Vanguard: May Day Special Issue

Public sector workers fight for job security Balikatan: US leads ‘allies’ in war preparations When wharfies said no to fascism What’s behind the oil price drop? US military expansion tramples on Australia Organisation is the key Resistance to imperialist free trade grows Anzackery: the commodification of militarism reading Vanguard: May Day Special Issue

Academic boycott of Israel
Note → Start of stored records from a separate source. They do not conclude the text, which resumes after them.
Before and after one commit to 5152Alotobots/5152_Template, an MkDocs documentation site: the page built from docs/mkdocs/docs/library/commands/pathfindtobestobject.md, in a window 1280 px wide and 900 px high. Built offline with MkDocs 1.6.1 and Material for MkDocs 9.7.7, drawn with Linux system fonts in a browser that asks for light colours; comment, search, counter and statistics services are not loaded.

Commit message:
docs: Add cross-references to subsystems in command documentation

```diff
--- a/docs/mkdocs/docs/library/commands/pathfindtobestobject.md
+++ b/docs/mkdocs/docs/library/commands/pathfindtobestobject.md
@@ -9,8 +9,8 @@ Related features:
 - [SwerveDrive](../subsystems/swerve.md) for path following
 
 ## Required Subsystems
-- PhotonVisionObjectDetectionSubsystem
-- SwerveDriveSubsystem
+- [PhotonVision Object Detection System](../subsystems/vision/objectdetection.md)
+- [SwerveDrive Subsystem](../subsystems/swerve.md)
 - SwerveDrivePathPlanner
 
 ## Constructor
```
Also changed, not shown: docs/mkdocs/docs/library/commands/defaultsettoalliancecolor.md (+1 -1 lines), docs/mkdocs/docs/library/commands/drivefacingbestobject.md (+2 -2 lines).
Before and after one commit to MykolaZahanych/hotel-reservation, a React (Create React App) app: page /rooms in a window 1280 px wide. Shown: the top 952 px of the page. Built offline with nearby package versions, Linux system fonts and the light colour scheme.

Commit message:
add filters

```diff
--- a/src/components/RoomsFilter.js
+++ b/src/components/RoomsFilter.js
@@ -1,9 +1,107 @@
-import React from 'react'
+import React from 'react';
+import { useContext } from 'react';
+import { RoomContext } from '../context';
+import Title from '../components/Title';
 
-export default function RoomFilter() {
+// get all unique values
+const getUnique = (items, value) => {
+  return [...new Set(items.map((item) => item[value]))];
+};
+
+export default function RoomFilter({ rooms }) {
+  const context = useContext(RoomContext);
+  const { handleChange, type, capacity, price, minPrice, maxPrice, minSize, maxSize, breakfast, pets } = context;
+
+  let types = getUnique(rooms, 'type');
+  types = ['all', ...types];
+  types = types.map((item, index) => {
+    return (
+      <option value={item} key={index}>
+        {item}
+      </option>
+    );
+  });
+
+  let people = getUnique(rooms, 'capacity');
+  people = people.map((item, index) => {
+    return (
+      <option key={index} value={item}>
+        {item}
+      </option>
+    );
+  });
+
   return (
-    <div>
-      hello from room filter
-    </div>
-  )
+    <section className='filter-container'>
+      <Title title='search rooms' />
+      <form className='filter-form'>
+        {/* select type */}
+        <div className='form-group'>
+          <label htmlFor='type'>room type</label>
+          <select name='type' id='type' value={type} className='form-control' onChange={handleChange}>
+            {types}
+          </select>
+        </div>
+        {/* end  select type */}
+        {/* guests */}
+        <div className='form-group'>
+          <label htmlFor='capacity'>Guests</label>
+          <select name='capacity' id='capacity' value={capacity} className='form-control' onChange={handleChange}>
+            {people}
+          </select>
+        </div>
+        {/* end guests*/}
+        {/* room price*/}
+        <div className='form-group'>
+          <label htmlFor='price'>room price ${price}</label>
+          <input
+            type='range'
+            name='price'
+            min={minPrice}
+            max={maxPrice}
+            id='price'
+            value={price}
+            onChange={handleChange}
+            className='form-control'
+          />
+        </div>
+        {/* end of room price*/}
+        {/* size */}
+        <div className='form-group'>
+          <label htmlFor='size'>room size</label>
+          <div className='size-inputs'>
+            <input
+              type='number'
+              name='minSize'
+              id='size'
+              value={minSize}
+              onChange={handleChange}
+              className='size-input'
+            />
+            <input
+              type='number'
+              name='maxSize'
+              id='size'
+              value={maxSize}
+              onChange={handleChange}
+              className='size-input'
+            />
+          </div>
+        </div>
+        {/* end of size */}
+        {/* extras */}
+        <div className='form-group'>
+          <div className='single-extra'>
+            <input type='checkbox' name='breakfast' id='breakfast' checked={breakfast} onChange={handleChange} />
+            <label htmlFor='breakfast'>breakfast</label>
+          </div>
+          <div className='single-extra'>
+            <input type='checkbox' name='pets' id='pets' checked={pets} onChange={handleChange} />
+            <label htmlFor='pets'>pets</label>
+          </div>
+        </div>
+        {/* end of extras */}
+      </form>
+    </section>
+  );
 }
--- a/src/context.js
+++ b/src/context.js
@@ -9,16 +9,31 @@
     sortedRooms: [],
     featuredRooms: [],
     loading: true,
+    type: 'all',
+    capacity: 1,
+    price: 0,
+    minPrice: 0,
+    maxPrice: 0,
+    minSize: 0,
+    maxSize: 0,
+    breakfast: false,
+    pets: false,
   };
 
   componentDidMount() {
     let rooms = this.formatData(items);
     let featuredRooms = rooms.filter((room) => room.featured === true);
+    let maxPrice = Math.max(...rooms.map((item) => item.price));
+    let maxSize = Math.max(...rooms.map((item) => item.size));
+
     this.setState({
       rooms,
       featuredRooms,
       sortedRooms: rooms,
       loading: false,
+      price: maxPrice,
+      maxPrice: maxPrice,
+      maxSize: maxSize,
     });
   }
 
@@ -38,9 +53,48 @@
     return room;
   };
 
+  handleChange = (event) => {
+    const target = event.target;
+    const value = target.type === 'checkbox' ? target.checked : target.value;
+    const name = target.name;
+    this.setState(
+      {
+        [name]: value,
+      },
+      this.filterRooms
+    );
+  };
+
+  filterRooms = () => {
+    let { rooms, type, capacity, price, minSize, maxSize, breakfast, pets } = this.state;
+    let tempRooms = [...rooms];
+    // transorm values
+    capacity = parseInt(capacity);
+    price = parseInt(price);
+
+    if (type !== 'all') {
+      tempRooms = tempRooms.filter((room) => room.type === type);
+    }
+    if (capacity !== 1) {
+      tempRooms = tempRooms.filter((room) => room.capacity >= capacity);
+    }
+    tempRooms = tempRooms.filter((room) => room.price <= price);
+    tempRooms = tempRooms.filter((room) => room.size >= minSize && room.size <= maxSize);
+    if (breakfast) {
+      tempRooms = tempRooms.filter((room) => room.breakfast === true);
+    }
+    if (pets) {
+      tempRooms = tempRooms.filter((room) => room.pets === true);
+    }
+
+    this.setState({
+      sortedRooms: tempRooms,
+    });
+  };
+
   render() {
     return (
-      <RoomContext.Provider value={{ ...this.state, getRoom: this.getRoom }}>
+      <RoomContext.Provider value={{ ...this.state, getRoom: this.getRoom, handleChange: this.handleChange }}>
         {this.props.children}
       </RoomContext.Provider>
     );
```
Inspired by the anti-apartheid struggle in South Africa, the Palestinian campaign for the Academic and Cultural Boycott of Israel (PACBI) issued a call in 2004 urging academics and cultural workers around the world to boycott ‘all Israeli academic and cultural institutions’ in support of the Palestinian people’s struggle ‘to end Israel‘s occupation, colonization and system of apartheid’ (PACBI 2009). In the years that followed, the movement for an academic boycott of Israel rattled universities around the world. Jonathan Hahn, Executive Editor, Los Angeles Review of Books called it ‘one of the major geopolitical, civil rights issues of our time’ (Hahn 2014). The debate around academic boycott often centres around the concept of ‘academic freedom’ on one side and the ‘ethical’ and ‘moral’ obligations of higher learning institutions on the other. Those opposing the boycott claim it infringes on the basic principle of academic freedom; the free exchange of ideas across national and international divides and the right of scholars to share their views without discrimination based on their national origin or ethnicity (Fish 2013). Advocates for the boycott argue that all freedoms are essentially linked and are therefore not absolute, and as such, the value of academic freedom cannot be seen apart from other human rights such as the right to education, the right to equality, the right to live free of discrimination, freedom of speech, freedom of thought and freedom of political affiliation (Barghouthi 2013). This essay will explore the debate surrounding the academic boycott of Israel, especially the principle of ‘academic freedom' and the perceived roles and responsibilities of academic institutions in relation to controversial ‘moral’ and ‘ethical’ issues.